To do:
Gather each line in the entries that includes the string "output".

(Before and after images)
********

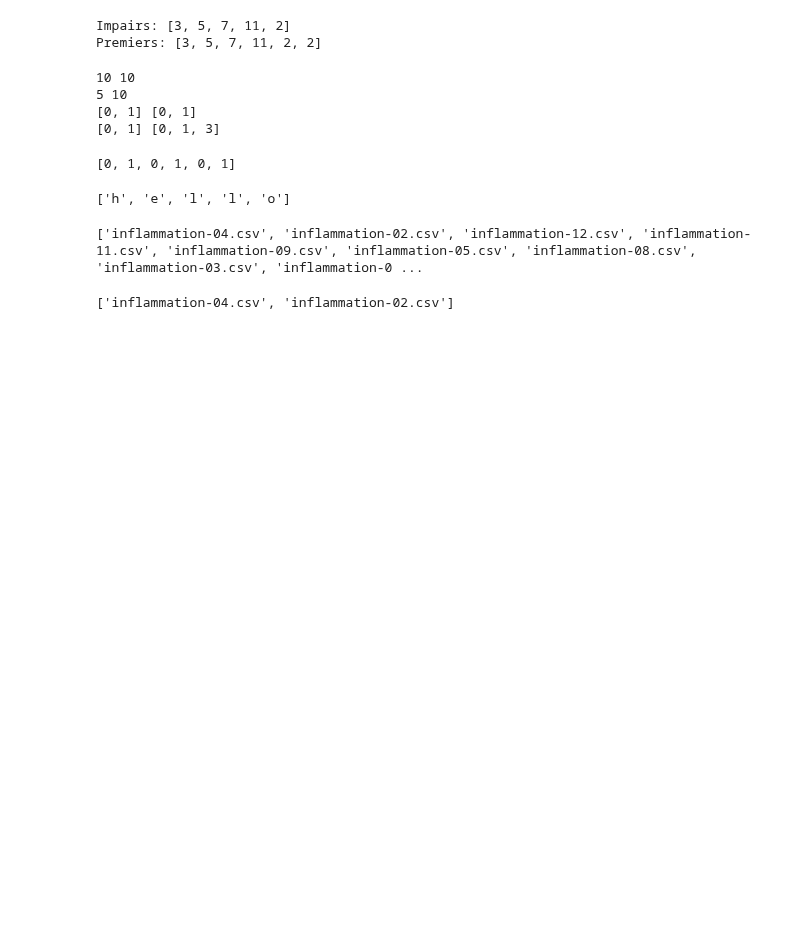
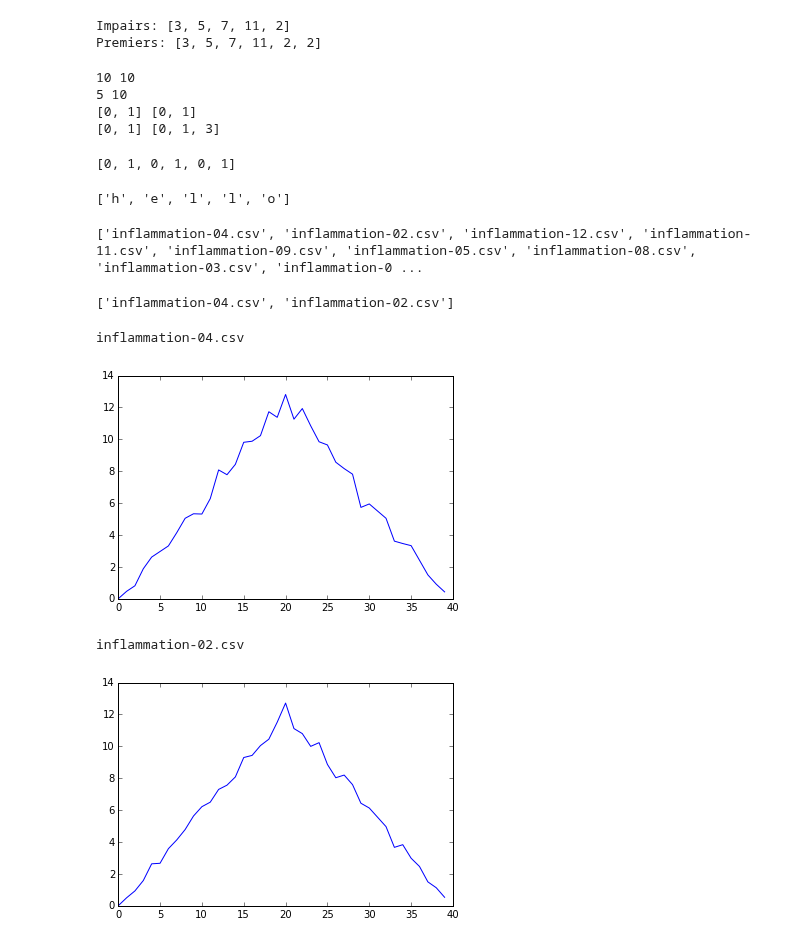
Before and after one commit to plstonge/swc-python-ipynb, a Jupyter notebook: python-2015-11-10.ipynb, the cells around one changed output. Cells and saved outputs as stored; diff of their text form; code cells hidden in the pictures; blank space fills up the shorter version.

```diff
--- a/python-2015-11-10.ipynb
+++ b/python-2015-11-10.ipynb
@@ -400,3 +400,14 @@ fichiers = fichiers[0:2]
 print(fichiers)
 # %% [output]
 ['inflammation-04.csv', 'inflammation-02.csv']
+# %%
+for f in fichiers:
+    print(f)
+    data = numpy.loadtxt(fname=f, delimiter=',')
+    graphe = matplotlib.pyplot.plot(data.mean(axis=0))
+    matplotlib.pyplot.show(graphe)
+# %% [output]
+inflammation-04.csv
+[figure, added]
+inflammation-02.csv
+[figure, added]
```
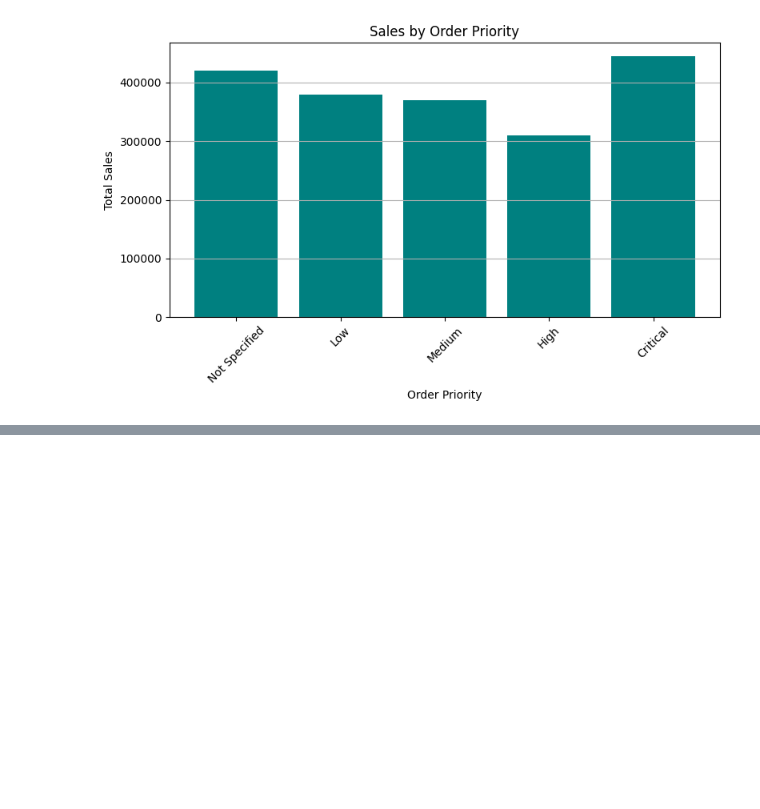
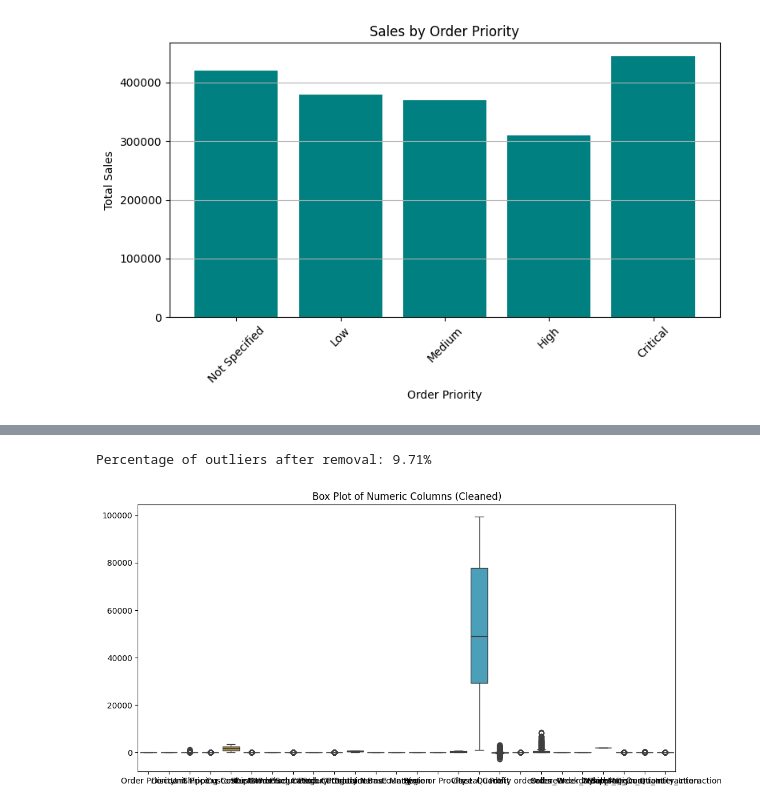
Before and after one commit to AkramMoustafa/AI-Power-Supply-Chain, a Jupyter notebook: AI_Powered_Supply_Chain_project.ipynb, the cells around one changed output, grey strips where cells are left out. Drawn from its saved outputs; the diff is of its cells as text; code cells hidden in the pictures; blank space fills up the shorter version.

```diff
--- a/AI_Powered_Supply_Chain_project.ipynb
+++ b/AI_Powered_Supply_Chain_project.ipynb
@@ -277,6 +242,3 @@ import matplotlib.pyplot as plt
 import statsmodels.api as sm
 from statsmodels.tsa.stattools import adfuller
 from statsmodels.graphics.tsaplots import plot_acf, plot_pacf
-# %%
-data['Order Date'] = pd.to_datetime(data['Order Date'])
-data.set_index('Order Date', inplace=True)
@@ -437,0 +336,12 @@ Parameters: { "n_estimators" } are not used.
+# %%
+numeric_columns = data.select_dtypes(include=[np.number]).columns.tolist()
+
+from scipy import stats
+import numpy as np
+
+# Calculate z-scores and outliers
+z_scores = np.abs(stats.zscore(data[numeric_columns]))
+outliers = (z_scores > 3).any(axis=1)
+
+# Show percentage of outliers
+print(f"Percentage of outliers: {outliers.mean() * 100:.2f}%")
@@ -437,0 +372,12 @@ Parameters: { "n_estimators" } are not used.
+# %%
+data_cleaned = data[~outliers]
+
+print(f"Percentage of outliers after removal: {((data.shape[0] - data_cleaned.shape[0]) / data.shape[0]) * 100:.2f}%")
+
+plt.figure(figsize=(12, 6))
+sns.boxplot(data=data_cleaned[numeric_columns])
+plt.title('Box Plot of Numeric Columns (Cleaned)')
+plt.show()
+# %% [output]
+Percentage of outliers after removal: 9.71%
+[figure, added]
```
Also changed, not shown: parts of 19 cells of this notebook, 3 other files.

********

Response for this exercise:
Before and after one commit to plstonge/swc-python-ipynb, a Jupyter notebook: python-2015-11-10.ipynb, the cells around one changed output. Cells and saved outputs as stored; diff of their text form; code cells hidden in the pictures; blank space fills up the shorter version.
 # %% [output]
+# %% [output]
Before and after one commit to AkramMoustafa/AI-Power-Supply-Chain, a Jupyter notebook: AI_Powered_Supply_Chain_project.ipynb, the cells around one changed output, grey strips where cells are left out. Drawn from its saved outputs; the diff is of its cells as text; code cells hidden in the pictures; blank space fills up the shorter version.
+# %% [output]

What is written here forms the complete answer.